A major survey of the ocean floor has found trash piling up throughout the Atlantic and Arctic oceans and Mediterranean Sea, reaching depths of nearly three miles below the surface, according to scientists from 15 European research organizations.

This shows litter items on the seafloor of European waters. Clockwise from top left i) Plastic bag recorded by an OFOS at the HAUSGARTEN observatory (Arctic) at 2,500 m; ii) Litter recovered within the net of a trawl in Blanes open slope at 1,500 m; iii) Cargo net entangled in a cold-water coral colony at 950 m (National Oceanography Centre, UK). iv) "Heineken" beer can in the upper Whittard canyon at 950 m water depth.

Litter was located at each of the 600 sites surveyed, with plastic accounting for 41 percent and derelict fishing gear 34 percent. Glass, metal, wood, cardboard, clothing, pottery and unidentified materials were also found. Garbage accumulated at sites as far as 2,000 kilometers (1,243 miles) from land and at depths up to 4.5 kilometers (2.8 miles), according to the report.

Seafloor litter is a major problem since it can accumulate in and kill marine animals that mistake it for food. The trash can also entangle fish, seabirds and coral.

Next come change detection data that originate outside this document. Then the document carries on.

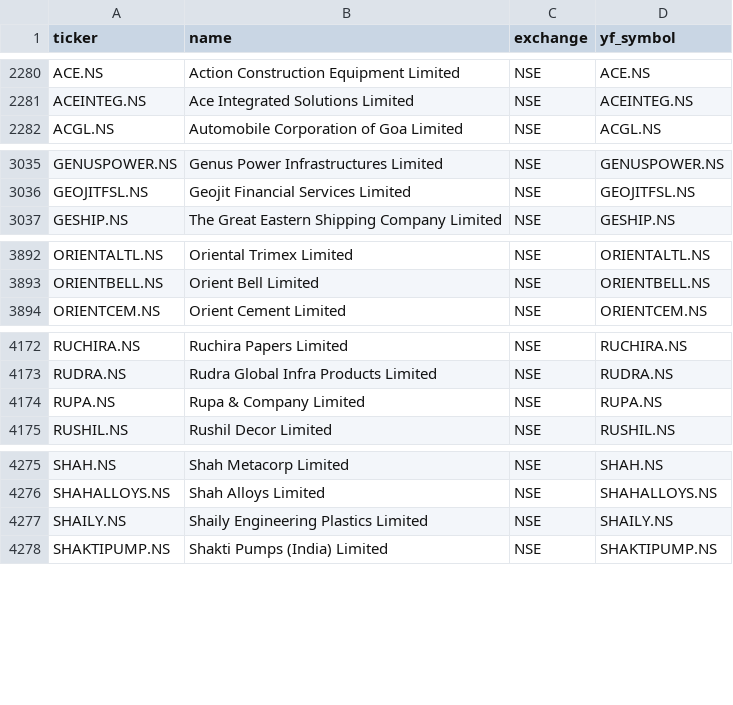
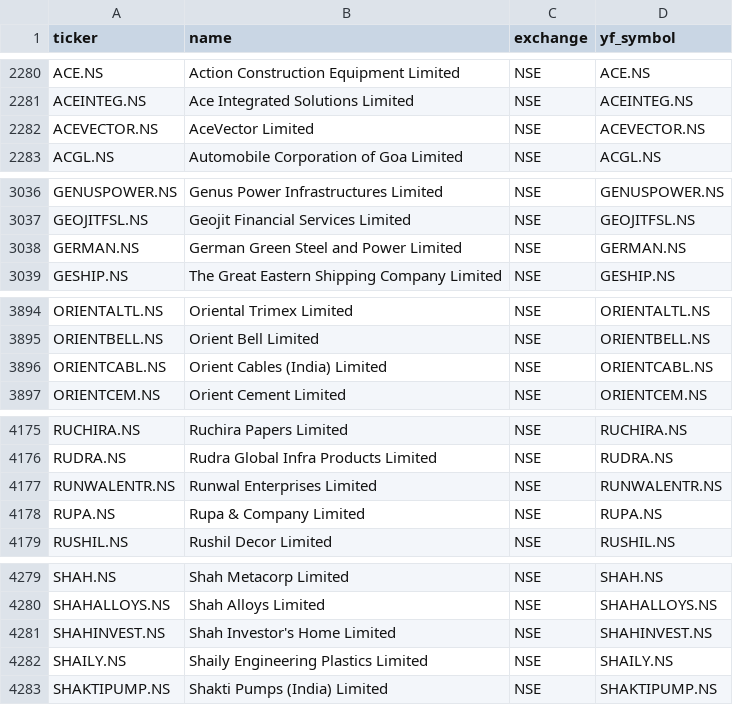
Before and after one commit to Shivam1kedia/Koredent, a CSV file: universe_tickers.csv, drawn as a sheet; only a part is shown, gaps mark what is left out; the diff covers the shown part only.

```diff
--- a/universe_tickers.csv
+++ b/universe_tickers.csv
@@ -2281,2 +2281,3 @@ ACE.NS,Action Construction Equipment Limited,NSE,ACE.NS
 ACEINTEG.NS,Ace Integrated Solutions Limited,NSE,ACEINTEG.NS
+ACEVECTOR.NS,AceVector Limited,NSE,ACEVECTOR.NS
 ACGL.NS,Automobile Corporation of Goa Limited,NSE,ACGL.NS
@@ -3036,2 +3037,3 @@ GENUSPOWER.NS,Genus Power Infrastructures Limited,NSE,GENUSPOWER.NS
 GEOJITFSL.NS,Geojit Financial Services Limited,NSE,GEOJITFSL.NS
+GERMAN.NS,German Green Steel and Power Limited,NSE,GERMAN.NS
 GESHIP.NS,The Great Eastern Shipping Company Limited,NSE,GESHIP.NS
@@ -3893,2 +3895,3 @@ ORIENTALTL.NS,Oriental Trimex Limited,NSE,ORIENTALTL.NS
 ORIENTBELL.NS,Orient Bell Limited,NSE,ORIENTBELL.NS
+ORIENTCABL.NS,Orient Cables (India) Limited,NSE,ORIENTCABL.NS
 ORIENTCEM.NS,Orient Cement Limited,NSE,ORIENTCEM.NS
@@ -4173,2 +4176,3 @@ RUCHIRA.NS,Ruchira Papers Limited,NSE,RUCHIRA.NS
 RUDRA.NS,Rudra Global Infra Products Limited,NSE,RUDRA.NS
+RUNWALENTR.NS,Runwal Enterprises Limited,NSE,RUNWALENTR.NS
 RUPA.NS,Rupa & Company Limited,NSE,RUPA.NS
@@ -4276,2 +4280,3 @@ SHAH.NS,Shah Metacorp Limited,NSE,SHAH.NS
 SHAHALLOYS.NS,Shah Alloys Limited,NSE,SHAHALLOYS.NS
+SHAHINVEST.NS,Shah Investor's Home Limited,NSE,SHAHINVEST.NS
 SHAILY.NS,Shaily Engineering Plastics Limited,NSE,SHAILY.NS
```
Also changed, not shown: 1 added row elsewhere in this file, nse_tickers_lastgood.csv, 2 other files.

"This survey has shown that human litter is present in all marine habitats, from beaches to the most remote and deepest parts of the oceans," one author said. "These were [humans'] first visits to many of these sites, but we were shocked to find that our rubbish has got there before us."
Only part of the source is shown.